There are many implications to this rallying cry, sola Scriptura. For one, it means the Bible is the only authority for doctrine and piety. All other opinions must be tried against the Scriptures, never vice versa. Second, Scripture is its own interpreter. There is no earthly power that authoritatively prescribes the meaning of Scripture, but Scripture interprets itself. When there is a dispute over the meaning of a given passage, then the rest of the Bible is brought to bear. This comes from Irenaeus and Augustine (Scriptura sui ipsius interpres). Third, and this develops out of the second, the Bible itself teaches us how to read it. Later passages reference and interpret earlier passages. Thus, the later passages are applying a hermeneutic. Interpreters can look at that and glean how, in a sense, the Bible is asking to be read.

Fourth, now developing out of the third, the whole Bible is about Christ. “What gave Luther’s doctrine [of sola Scriptura] its unique reformational character was its radical Christocentric basis. . . . The great weakness of allegorical exegesis was precisely that it obscures the Christological witness.” Again, this is a conviction that emerges when the authority of the Bible is recognized, and therefore the Bible is carefully studied. This means that the scope of the whole (and any part thereof) does not address the concerns of contemporary culture as a first priority; but its concerns are with Christ first and foremost. To put it another way, the Zeitgeist comes under the judging gaze of Christ. It does not set the agenda for reading or theologizing. It is this rejection of allegory and promotion of christological readings that resulted in several material causes of the Reformation, the other traditional solas.

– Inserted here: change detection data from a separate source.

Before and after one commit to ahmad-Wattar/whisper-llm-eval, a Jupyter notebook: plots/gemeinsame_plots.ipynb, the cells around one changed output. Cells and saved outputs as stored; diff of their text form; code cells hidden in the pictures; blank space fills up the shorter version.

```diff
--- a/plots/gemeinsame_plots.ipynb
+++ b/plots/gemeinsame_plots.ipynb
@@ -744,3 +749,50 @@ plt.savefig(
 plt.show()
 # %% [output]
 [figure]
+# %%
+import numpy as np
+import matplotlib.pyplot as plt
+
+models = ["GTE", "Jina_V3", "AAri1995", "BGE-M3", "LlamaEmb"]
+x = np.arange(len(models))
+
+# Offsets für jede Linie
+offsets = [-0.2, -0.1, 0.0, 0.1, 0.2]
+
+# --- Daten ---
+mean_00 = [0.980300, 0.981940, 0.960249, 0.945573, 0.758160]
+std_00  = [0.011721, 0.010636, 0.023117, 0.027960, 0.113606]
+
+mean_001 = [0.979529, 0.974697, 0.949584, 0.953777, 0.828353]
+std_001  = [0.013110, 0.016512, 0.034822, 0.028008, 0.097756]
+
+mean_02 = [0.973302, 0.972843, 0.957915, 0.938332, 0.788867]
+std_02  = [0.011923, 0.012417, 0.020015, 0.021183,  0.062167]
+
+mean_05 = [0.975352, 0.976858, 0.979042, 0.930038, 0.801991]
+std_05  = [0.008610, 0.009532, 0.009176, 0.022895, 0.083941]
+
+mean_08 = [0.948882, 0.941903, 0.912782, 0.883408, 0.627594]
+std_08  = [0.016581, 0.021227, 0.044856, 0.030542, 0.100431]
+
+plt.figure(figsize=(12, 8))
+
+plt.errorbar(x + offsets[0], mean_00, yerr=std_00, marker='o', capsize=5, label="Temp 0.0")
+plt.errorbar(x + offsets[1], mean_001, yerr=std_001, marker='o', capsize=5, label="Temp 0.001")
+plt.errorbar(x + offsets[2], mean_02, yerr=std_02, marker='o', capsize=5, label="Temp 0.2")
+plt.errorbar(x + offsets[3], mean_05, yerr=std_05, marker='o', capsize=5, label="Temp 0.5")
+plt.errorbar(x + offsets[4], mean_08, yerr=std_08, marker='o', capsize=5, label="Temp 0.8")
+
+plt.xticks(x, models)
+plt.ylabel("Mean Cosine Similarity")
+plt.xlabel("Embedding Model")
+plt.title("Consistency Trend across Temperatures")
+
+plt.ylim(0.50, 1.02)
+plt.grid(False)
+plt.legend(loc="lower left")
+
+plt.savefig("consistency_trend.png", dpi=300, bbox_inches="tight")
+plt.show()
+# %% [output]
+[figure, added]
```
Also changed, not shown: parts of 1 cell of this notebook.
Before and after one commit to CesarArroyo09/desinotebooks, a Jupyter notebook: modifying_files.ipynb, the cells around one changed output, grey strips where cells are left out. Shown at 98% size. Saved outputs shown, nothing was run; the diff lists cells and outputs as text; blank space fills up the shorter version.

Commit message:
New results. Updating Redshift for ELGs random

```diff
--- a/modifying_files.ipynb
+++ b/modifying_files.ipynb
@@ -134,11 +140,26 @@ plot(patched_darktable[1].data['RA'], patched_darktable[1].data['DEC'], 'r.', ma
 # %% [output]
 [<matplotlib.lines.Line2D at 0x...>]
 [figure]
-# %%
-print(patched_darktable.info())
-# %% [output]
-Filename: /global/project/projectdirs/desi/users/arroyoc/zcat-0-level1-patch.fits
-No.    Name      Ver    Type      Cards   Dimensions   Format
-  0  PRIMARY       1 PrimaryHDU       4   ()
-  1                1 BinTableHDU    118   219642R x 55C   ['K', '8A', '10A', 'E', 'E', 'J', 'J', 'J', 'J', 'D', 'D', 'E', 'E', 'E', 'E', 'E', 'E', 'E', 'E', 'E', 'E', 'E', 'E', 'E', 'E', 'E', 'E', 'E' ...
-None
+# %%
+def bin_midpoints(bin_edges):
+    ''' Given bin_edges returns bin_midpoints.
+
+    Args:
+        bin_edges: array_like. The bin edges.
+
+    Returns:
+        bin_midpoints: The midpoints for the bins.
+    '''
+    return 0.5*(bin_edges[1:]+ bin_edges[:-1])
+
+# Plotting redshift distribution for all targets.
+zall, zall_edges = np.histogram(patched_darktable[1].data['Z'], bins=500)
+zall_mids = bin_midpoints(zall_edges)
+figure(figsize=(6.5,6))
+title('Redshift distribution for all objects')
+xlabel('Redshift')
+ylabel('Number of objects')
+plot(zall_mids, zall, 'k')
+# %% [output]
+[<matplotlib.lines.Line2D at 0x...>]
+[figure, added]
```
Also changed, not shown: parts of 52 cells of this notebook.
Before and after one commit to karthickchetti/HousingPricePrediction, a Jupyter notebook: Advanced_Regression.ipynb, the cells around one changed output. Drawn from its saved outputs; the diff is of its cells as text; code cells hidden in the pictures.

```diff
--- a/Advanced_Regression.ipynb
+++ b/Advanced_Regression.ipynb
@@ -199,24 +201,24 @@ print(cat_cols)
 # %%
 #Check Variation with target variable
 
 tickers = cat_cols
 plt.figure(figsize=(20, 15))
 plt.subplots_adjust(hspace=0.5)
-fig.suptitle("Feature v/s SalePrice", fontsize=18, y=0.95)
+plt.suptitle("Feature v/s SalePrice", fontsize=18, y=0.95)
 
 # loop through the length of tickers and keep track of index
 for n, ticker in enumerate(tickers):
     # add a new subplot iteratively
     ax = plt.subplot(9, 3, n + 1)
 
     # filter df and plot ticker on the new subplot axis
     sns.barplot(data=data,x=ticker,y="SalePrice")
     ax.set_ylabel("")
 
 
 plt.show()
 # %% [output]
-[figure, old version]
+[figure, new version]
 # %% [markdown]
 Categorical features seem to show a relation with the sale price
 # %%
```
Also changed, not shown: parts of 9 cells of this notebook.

John Calvin (1509–1564) especially avoided allegory and spoke against it. Instead he saw typological correspondences pointing to Christ, averring that “the clarity of sacred Scripture is grounded in Christ alone.” For example, Calvin saw that the crying of the mothers in Jeremiah 31:15 is immediately followed with “the most delightful consolations” in the next two verses. Israel’s mothers should not weep for their children because they will come back to her. Then in Matthew 2:18 the crying is again mentioned, but not the consolation, as again “Rachel’s children” are taken from her. To Calvin, the reader is to see the repetition of Jeremiah’s situation in the days of Christ and so equally expect the restoration that Jeremiah foresees: “as Jeremiah promises a restoration . . . so Matthew reminds his readers that. . . [Christ will appear] shortly afterwards as the Redeemer.” Thus, the historical circumstance in Jeremiah has elucidated a typological pattern of Christ’s life.

Yet, while Martin Luther (1483–1546) affirmed these tenets, he still did allegorize at times. You can take the monk out of the monastery, but you cannot take the monk out of the man. This just highlights again how thoroughly pervasive Zeitgeists continue to bedevil people, even when they want to shed them on theoretical grounds. I think the reason is because the cultures people live in exert an enormous hermeneutical influence, more than they themselves realize.

Excerpted from In All the Scriptures: The Three Contexts of Biblical Hermeneutics by Nicholas G. Piotrowski. Copyright © 2021 by Nicholas G. Piotrowski. Published by InterVarsity Press, Downers Grove, IL.